-- Given records follows --
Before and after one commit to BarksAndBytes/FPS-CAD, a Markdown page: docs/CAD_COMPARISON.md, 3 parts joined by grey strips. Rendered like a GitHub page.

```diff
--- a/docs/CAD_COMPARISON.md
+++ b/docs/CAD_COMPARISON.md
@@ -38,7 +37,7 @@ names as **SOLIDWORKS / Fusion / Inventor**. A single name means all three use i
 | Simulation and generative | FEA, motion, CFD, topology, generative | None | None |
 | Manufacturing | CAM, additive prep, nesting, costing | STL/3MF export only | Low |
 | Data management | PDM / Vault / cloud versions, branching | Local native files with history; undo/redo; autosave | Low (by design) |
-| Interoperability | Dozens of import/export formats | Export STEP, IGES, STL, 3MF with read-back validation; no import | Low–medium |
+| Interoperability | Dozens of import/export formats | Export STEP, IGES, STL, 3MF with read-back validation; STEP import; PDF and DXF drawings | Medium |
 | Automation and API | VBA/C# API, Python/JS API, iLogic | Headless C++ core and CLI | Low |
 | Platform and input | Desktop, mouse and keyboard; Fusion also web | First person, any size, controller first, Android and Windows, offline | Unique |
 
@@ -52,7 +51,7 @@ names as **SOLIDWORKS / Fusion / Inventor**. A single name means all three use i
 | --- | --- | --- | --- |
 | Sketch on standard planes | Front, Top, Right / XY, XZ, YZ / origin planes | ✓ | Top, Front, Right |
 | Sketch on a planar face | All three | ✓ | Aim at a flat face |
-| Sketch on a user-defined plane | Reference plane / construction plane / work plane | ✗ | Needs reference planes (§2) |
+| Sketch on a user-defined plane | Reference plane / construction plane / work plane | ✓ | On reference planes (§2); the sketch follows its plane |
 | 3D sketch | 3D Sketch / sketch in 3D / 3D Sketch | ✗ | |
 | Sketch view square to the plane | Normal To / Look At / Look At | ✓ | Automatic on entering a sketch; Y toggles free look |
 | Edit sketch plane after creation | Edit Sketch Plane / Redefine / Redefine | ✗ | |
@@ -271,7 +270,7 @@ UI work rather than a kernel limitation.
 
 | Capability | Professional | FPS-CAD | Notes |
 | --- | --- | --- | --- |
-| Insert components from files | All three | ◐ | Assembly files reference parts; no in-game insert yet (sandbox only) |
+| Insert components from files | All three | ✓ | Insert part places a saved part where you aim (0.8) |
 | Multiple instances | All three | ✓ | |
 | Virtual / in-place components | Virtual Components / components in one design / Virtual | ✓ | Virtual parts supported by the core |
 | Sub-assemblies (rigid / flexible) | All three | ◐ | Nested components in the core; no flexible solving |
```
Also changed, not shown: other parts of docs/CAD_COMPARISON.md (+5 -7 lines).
-- Given records concluded --
## Task to carry out
Please give the entries above again in full, exactly as written.

## Solution for this task
Before and after one commit to BarksAndBytes/FPS-CAD, a Markdown page: docs/CAD_COMPARISON.md, 3 parts joined by grey strips. Rendered like a GitHub page.

```diff
--- a/docs/CAD_COMPARISON.md
+++ b/docs/CAD_COMPARISON.md
@@ -38,7 +37,7 @@ names as **SOLIDWORKS / Fusion / Inventor**. A single name means all three use i
 | Simulation and generative | FEA, motion, CFD, topology, generative | None | None |
 | Manufacturing | CAM, additive prep, nesting, costing | STL/3MF export only | Low |
 | Data management | PDM / Vault / cloud versions, branching | Local native files with history; undo/redo; autosave | Low (by design) |
-| Interoperability | Dozens of import/export formats | Export STEP, IGES, STL, 3MF with read-back validation; no import | Low–medium |
+| Interoperability | Dozens of import/export formats | Export STEP, IGES, STL, 3MF with read-back validation; STEP import; PDF and DXF drawings | Medium |
 | Automation and API | VBA/C# API, Python/JS API, iLogic | Headless C++ core and CLI | Low |
 | Platform and input | Desktop, mouse and keyboard; Fusion also web | First person, any size, controller first, Android and Windows, offline | Unique |
 
@@ -52,7 +51,7 @@ names as **SOLIDWORKS / Fusion / Inventor**. A single name means all three use i
 | --- | --- | --- | --- |
 | Sketch on standard planes | Front, Top, Right / XY, XZ, YZ / origin planes | ✓ | Top, Front, Right |
 | Sketch on a planar face | All three | ✓ | Aim at a flat face |
-| Sketch on a user-defined plane | Reference plane / construction plane / work plane | ✗ | Needs reference planes (§2) |
+| Sketch on a user-defined plane | Reference plane / construction plane / work plane | ✓ | On reference planes (§2); the sketch follows its plane |
 | 3D sketch | 3D Sketch / sketch in 3D / 3D Sketch | ✗ | |
 | Sketch view square to the plane | Normal To / Look At / Look At | ✓ | Automatic on entering a sketch; Y toggles free look |
 | Edit sketch plane after creation | Edit Sketch Plane / Redefine / Redefine | ✗ | |
@@ -271,7 +270,7 @@ UI work rather than a kernel limitation.
 
 | Capability | Professional | FPS-CAD | Notes |
 | --- | --- | --- | --- |
-| Insert components from files | All three | ◐ | Assembly files reference parts; no in-game insert yet (sandbox only) |
+| Insert components from files | All three | ✓ | Insert part places a saved part where you aim (0.8) |
 | Multiple instances | All three | ✓ | |
 | Virtual / in-place components | Virtual Components / components in one design / Virtual | ✓ | Virtual parts supported by the core |
 | Sub-assemblies (rigid / flexible) | All three | ◐ | Nested components in the core; no flexible solving |
```
Also changed, not shown: other parts of docs/CAD_COMPARISON.md (+5 -7 lines).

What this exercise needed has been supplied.